■ **Task to complete**
Print the listing exactly as it stands, and skip any pictures in it.
━━━━━━
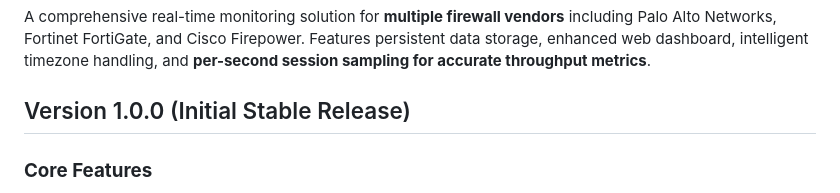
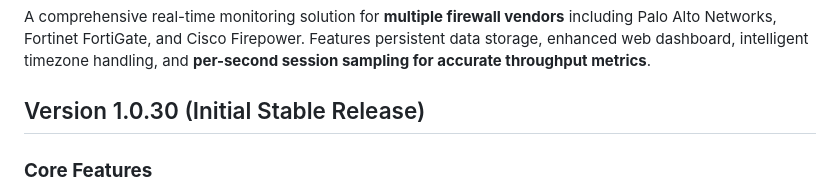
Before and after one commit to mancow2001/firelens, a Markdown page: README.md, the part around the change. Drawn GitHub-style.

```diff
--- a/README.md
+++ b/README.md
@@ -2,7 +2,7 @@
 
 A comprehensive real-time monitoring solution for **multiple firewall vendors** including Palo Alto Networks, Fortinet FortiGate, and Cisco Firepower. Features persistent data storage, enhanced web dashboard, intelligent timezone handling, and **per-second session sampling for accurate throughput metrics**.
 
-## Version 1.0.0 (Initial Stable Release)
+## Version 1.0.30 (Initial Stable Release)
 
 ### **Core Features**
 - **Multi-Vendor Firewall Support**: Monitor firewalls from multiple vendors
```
━━━━━━
■ **The answer**
Before and after one commit to mancow2001/firelens, a Markdown page: README.md, the part around the change. Drawn GitHub-style.

```diff
--- a/README.md
+++ b/README.md
@@ -2,7 +2,7 @@
 
 A comprehensive real-time monitoring solution for **multiple firewall vendors** including Palo Alto Networks, Fortinet FortiGate, and Cisco Firepower. Features persistent data storage, enhanced web dashboard, intelligent timezone handling, and **per-second session sampling for accurate throughput metrics**.
 
-## Version 1.0.0 (Initial Stable Release)
+## Version 1.0.30 (Initial Stable Release)
 
 ### **Core Features**
 - **Multi-Vendor Firewall Support**: Monitor firewalls from multiple vendors
```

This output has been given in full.